● Task objective
Look through the lines below for the word "position", and copy every line that has it.
■ ■ ■ ■ ■
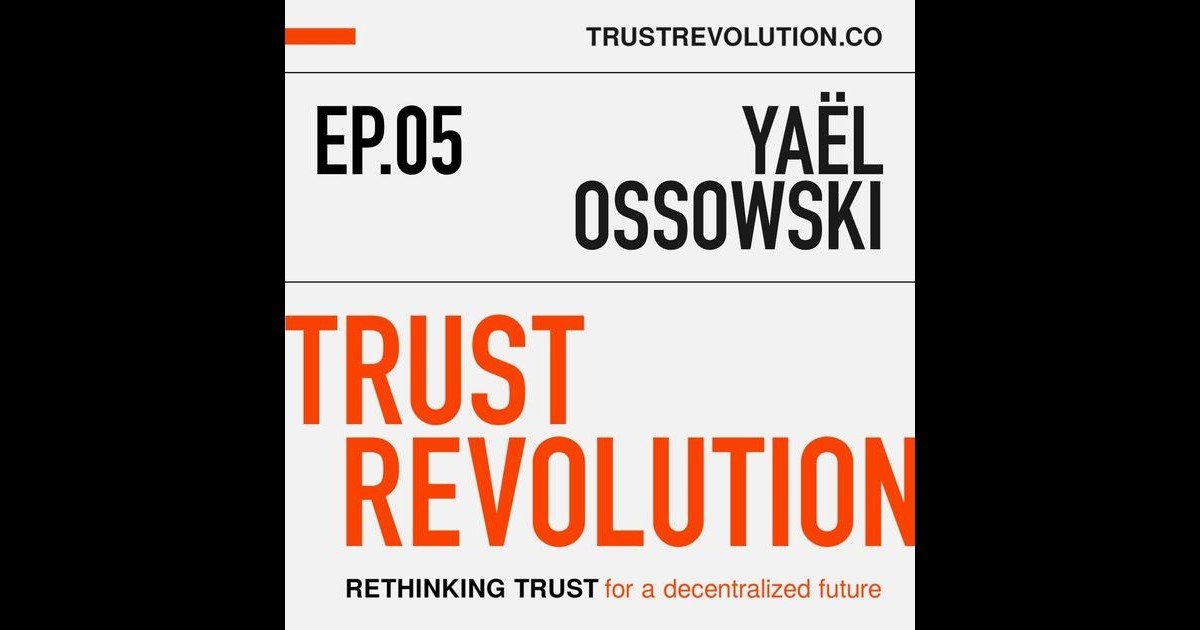
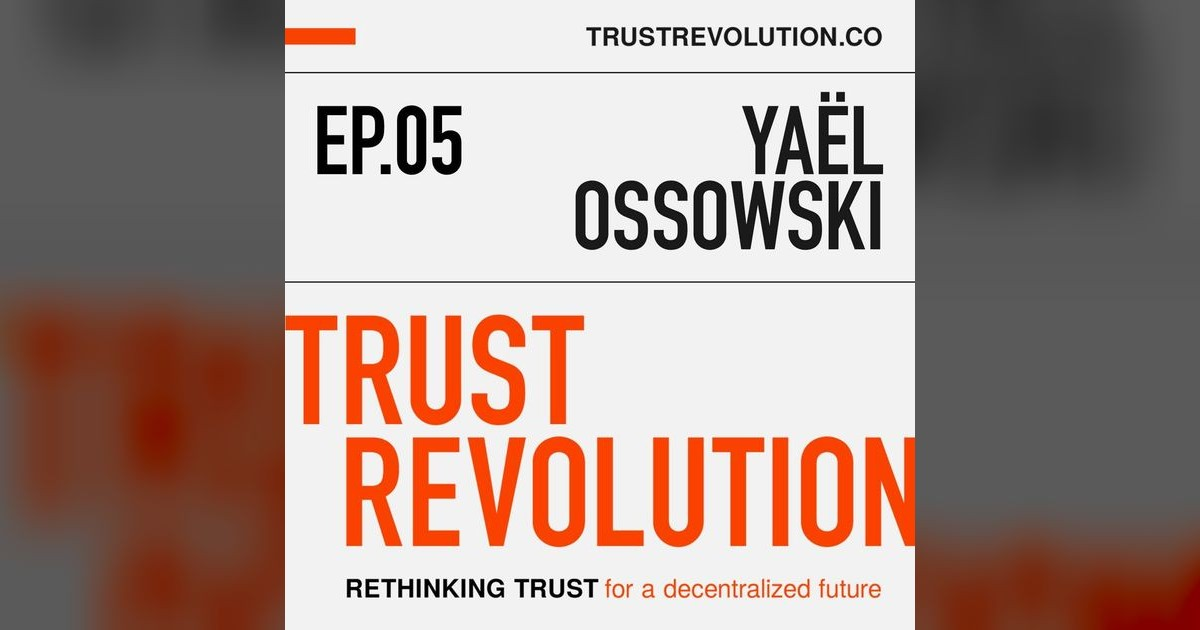
Replace black OG image bars with blurred cover background
Cover art scaled to fill 1200x630, blurred + darkened to 40%
brightness, with sharp cover composited centered on top. Bars
now inherit each cover's color palette as atmosphere instead of
dead black space. Added --force flag for regeneration.

diff --git a/scripts/generate-og-images.js b/scripts/generate-og-images.js
@@ -29,8 +29,9 @@ async function generateOgImage(episodePath) {
     return { status: 'skip', episodeId, reason: 'no cover' };
   }
 
-  // Check if OG image exists and is newer than episode file
-  if (fs.existsSync(outputPath)) {
+  // Check if OG image exists and is newer than episode file (skip with --force)
+  const force = process.argv.includes('--force');
+  if (!force && fs.existsSync(outputPath)) {
     const episodeStat = fs.statSync(episodePath);
     const ogStat = fs.statSync(outputPath);
 
@@ -39,18 +40,20 @@ async function generateOgImage(episodePath) {
     }
   }
 
+  // Sharp cover at full size
   const cover = await sharp(coverPath)
     .resize(COVER_SIZE, COVER_SIZE, { fit: 'cover', position: 'centre' })
     .toBuffer();
 
-  await sharp({
-    create: {
-      width: OG_WIDTH,
-      height: OG_HEIGHT,
-      channels: 3,
-      background: { r: 0, g: 0, b: 0 }
-    }
-  })
+  // Background: cover scaled to fill OG dimensions, blurred + darkened
+  const bg = await sharp(coverPath)
+    .resize(OG_WIDTH, OG_HEIGHT, { fit: 'cover', position: 'centre' })
+    .blur(30)
+    .modulate({ brightness: 0.4 })
+    .toBuffer();
+
+  // Composite sharp cover centered on blurred background
+  await sharp(bg)
     .composite([{ input: cover, left: BAR_WIDTH, top: 0 }])
     .jpeg({ quality: 90 })
     .toFile(outputPath);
■ ■ ■ ■ ■
● Result of this exercise
     .resize(COVER_SIZE, COVER_SIZE, { fit: 'cover', position: 'centre' })
+    .resize(OG_WIDTH, OG_HEIGHT, { fit: 'cover', position: 'centre' })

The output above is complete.